Over Memorial Day weekend, new Dodgers director of player development Gabe Kapler visited the Triple-A Dodgers in Las Vegas. The two men met, and Kapler presented Schebler a pack of data, six or so metrics that showed he wasn’t so much struggling as he was getting unlucky. More than 30 percent of the balls he was putting into play were traveling 95 mph or faster, a number that should lead to more success, more power.
Exit Velocity, I think, is a good first step to get players to buy into the advanced stats. Players are already used to understanding the importance of velocity from the pitching side. It’s easy for a player to understand that the more velocity a pitcher has, the more margin for error he has on command. It should similarly be easy for them to understand that the harder you hit the ball, the more likely it is to be an extra-base hit or just fall in for a hit (outside of texas leaguers). It also doesn’t depend on a multitude of calculations, like wOBA, or it’s logical extension, wRC+.
That’s not the only way that Kapler is making moves with the Dodger’s though. For our last source, let’s go to VEB’s sister site, TrueBlueLA.com, the Dodger’s SBN site. When they - and the rest of the media at the time - saw Kapler as the inevitable next field manager for the Dodgers, they had this to say:
Kapler, the Dodgers' director of player of development, among other things in 2015 totally revamped the food fed to the players across the minors, opting for more nutritious fare. That practice began in spring training at the major league facility as well, with organic food and no more soda.
This seems like such a simple change. Baseball is a multi-billion dollar business. They pay their minor league talent horribly though. Investing in more nutritious food, even across an entire Minor League organization, is a drop in the bucket compared to signing free agents to hundred million dollar contracts. Getting their players - which are the teams’ most valuable asset - the type of food that is going to optimize their performance is a slam dunk.
For a quote not from Kapler himself, let’s see what his boss, Andrew Friedman thinks. Friedman of course is the current President of Baseball Operations with the Dodgers, after a historically great run as the General Manager of the shoestring budget Rays. Here’s what he had to say after hiring Kapler:
"He's incredibly bright, he's a tremendous leader of people, and he's an exceptional communicator," Friedman said in November 2014 when Kapler was hired. "It's so hard for players, who are so mired in it, to sometimes see the bigger picture or even look at it from a different perspective. Gabe is incredibly skilled at seeing things at different perspectives."

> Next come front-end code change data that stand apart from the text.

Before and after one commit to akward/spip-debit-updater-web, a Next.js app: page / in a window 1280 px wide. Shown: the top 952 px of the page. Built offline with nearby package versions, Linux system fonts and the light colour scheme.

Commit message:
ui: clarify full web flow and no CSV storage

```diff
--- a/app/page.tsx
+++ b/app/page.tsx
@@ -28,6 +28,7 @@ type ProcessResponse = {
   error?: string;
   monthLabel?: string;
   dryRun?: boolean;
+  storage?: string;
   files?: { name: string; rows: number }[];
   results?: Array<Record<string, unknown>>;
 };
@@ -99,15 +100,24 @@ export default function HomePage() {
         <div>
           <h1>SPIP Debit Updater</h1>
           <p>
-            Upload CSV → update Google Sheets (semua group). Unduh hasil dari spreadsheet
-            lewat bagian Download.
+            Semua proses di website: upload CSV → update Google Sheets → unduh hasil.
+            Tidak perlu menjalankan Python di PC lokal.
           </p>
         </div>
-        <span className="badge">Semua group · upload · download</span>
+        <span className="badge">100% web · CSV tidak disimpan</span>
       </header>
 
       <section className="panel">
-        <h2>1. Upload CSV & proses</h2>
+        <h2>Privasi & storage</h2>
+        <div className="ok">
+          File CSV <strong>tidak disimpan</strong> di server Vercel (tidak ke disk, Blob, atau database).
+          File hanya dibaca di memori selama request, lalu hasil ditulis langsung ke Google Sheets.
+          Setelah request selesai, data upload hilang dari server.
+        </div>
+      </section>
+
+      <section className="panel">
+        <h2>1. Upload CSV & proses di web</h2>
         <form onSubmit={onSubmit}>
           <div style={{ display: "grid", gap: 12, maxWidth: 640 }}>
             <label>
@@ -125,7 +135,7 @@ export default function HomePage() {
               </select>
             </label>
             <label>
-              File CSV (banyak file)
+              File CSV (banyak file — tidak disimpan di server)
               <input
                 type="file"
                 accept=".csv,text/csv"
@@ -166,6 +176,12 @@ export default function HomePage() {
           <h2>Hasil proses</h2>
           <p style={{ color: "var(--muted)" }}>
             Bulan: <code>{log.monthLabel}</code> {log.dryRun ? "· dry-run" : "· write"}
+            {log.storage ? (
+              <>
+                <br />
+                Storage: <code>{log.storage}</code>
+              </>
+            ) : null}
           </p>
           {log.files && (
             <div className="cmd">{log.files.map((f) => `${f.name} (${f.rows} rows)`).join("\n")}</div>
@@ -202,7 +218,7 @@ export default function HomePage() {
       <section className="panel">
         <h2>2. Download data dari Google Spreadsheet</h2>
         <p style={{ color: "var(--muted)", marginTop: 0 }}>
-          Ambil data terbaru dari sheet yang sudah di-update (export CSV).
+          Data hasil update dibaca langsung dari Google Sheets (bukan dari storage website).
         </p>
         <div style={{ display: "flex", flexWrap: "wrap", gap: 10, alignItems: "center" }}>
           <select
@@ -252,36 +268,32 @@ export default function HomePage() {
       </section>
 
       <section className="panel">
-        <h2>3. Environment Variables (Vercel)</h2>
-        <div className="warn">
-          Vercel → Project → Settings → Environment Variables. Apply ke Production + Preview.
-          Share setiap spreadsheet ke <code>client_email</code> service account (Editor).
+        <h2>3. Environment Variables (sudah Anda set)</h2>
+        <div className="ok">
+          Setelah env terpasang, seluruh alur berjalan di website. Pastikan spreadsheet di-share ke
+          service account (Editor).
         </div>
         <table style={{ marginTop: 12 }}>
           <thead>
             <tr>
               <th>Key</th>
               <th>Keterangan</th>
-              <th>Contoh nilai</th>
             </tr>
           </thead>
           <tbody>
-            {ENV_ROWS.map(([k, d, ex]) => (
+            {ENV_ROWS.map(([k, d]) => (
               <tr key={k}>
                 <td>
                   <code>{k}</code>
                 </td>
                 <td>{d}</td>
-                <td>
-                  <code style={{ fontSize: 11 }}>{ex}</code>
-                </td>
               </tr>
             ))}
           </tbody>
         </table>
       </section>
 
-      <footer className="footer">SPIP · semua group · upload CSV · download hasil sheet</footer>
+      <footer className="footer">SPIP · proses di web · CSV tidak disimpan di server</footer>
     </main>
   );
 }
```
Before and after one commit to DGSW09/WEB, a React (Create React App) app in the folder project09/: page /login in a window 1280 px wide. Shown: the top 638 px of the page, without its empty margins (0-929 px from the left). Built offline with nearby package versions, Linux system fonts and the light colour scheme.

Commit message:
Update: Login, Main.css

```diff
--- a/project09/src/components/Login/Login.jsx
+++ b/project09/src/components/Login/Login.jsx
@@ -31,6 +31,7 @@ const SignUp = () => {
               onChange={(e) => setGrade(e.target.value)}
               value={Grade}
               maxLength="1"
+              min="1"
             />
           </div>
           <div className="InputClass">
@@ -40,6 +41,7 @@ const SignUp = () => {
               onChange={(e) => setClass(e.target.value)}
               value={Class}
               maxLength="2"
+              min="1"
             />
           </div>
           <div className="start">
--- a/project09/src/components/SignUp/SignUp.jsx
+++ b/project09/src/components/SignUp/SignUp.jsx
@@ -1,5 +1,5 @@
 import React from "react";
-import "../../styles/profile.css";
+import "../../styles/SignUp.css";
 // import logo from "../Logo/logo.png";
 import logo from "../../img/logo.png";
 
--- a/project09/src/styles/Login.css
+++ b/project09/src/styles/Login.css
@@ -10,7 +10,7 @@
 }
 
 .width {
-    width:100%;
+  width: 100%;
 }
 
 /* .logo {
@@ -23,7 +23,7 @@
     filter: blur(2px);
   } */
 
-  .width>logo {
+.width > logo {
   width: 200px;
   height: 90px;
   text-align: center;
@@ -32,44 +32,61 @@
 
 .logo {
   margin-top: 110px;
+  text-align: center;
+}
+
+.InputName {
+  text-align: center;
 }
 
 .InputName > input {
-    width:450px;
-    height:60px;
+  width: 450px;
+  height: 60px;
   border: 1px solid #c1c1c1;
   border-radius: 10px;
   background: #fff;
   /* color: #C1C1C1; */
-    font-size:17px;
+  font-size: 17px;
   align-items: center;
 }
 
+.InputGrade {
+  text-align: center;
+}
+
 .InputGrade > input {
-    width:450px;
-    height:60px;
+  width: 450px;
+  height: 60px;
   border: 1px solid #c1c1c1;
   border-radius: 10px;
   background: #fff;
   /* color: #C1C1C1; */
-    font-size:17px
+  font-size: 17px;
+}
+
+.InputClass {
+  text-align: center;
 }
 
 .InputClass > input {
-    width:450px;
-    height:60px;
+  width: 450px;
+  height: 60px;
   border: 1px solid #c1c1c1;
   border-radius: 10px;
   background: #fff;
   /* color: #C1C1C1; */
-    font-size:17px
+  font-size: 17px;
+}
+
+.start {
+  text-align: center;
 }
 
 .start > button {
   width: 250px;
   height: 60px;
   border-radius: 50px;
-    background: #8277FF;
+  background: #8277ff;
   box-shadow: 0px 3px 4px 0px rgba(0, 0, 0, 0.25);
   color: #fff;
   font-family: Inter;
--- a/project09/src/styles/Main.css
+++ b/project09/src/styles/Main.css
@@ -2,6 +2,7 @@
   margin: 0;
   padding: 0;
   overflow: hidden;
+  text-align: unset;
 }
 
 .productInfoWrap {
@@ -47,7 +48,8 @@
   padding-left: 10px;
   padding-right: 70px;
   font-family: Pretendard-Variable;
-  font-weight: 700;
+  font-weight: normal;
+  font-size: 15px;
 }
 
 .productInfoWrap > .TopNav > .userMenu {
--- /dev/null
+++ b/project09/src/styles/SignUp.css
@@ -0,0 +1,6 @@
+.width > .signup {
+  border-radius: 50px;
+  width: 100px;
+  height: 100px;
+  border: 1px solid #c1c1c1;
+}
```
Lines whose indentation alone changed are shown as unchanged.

If you didn’t know much about Gabe Kapler, you do now. I ask you, What else could you want from a manager? Complaints about Matheny inevitably brings up the question of which other manager would be better. While I sometimes loathe the decisions Matheny makes, swapping in another status quo manager will only change the details of what we complain about.
Gabe Kapler however, breaks the mold. He has what every manager needs, an ability to control a clubhouse by virtue of his leadership and the fact that he’s been there before. He has something few of them have though, which is an open-mindedness and analytical nature to question the status quo, and contribute to change for the better. The Cardinals probably aren’t going to pull what the L.A. Rams did and fire a lead decision maker just months after agreeing to an multi-year extension. Still, I really wish they would, and replace him with possibly the Billy Beane of field managers. For one last quote, I’ll leave you with how Kapler himself sums up how he tries to live his life:
"I want to be flexible, I want to be nimble. I want to be thoughtful. Those are some of the cornerstones of my belief systems."